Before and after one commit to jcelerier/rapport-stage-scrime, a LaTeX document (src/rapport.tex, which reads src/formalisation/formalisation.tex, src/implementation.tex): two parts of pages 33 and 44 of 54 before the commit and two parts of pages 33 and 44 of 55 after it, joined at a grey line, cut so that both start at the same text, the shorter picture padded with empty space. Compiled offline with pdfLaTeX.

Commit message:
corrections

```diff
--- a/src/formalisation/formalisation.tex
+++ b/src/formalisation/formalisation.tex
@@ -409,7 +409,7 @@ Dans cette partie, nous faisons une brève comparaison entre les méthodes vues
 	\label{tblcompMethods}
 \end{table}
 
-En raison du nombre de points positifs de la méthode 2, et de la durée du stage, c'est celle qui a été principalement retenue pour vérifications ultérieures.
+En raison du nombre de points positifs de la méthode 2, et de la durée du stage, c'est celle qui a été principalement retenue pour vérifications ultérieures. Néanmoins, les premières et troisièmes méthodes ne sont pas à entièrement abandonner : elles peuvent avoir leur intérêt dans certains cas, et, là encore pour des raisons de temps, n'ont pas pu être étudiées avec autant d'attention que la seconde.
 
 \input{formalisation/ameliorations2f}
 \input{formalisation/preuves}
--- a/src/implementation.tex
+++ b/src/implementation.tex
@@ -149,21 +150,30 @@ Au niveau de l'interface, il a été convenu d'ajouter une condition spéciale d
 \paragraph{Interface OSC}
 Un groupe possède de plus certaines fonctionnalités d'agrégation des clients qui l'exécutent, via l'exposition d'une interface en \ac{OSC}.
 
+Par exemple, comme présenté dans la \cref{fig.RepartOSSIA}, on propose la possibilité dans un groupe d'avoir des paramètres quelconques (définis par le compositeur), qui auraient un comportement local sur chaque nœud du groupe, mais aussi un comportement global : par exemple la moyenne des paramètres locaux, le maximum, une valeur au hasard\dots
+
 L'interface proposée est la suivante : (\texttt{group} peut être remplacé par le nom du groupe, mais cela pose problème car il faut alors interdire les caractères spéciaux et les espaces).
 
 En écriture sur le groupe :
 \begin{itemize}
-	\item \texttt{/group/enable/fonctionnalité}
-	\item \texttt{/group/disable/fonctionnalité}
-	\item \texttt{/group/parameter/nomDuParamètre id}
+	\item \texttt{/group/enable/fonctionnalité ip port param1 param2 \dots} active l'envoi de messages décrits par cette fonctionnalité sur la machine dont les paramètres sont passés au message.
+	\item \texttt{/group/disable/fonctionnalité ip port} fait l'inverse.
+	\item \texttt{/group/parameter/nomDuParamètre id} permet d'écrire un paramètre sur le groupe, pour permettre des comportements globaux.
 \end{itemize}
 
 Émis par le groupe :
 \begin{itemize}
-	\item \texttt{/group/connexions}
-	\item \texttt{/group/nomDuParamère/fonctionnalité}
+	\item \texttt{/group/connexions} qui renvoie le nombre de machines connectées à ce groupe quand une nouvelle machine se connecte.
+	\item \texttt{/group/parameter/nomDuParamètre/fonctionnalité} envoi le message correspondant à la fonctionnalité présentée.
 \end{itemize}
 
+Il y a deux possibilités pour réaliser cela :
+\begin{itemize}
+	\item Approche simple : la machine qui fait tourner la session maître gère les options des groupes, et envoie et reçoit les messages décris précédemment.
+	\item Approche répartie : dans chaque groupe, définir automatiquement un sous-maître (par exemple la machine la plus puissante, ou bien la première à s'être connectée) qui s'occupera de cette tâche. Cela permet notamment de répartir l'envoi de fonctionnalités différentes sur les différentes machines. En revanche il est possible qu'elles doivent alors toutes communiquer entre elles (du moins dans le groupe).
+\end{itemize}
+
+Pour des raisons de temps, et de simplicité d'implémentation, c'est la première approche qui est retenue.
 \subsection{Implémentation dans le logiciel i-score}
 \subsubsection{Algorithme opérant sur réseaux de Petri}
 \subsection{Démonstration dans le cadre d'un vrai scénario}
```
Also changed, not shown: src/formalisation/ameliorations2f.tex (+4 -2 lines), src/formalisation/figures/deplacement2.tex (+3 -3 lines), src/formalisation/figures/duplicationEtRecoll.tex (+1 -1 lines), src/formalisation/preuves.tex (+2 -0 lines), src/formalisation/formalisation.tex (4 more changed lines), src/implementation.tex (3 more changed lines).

•••••

**Exercise requirements:**
Match on "implementation" and copy out every line of the entries that contains it.

**Result of this exercise:**
Before and after one commit to jcelerier/rapport-stage-scrime, a LaTeX document (src/rapport.tex, which reads src/formalisation/formalisation.tex, src/implementation.tex): two parts of pages 33 and 44 of 54 before the commit and two parts of pages 33 and 44 of 55 after it, joined at a grey line, cut so that both start at the same text, the shorter picture padded with empty space. Compiled offline with pdfLaTeX.
--- a/src/implementation.tex
+++ b/src/implementation.tex
Also changed, not shown: src/formalisation/ameliorations2f.tex (+4 -2 lines), src/formalisation/figures/deplacement2.tex (+3 -3 lines), src/formalisation/figures/duplicationEtRecoll.tex (+1 -1 lines), src/formalisation/preuves.tex (+2 -0 lines), src/formalisation/formalisation.tex (4 more changed lines), src/implementation.tex (3 more changed lines).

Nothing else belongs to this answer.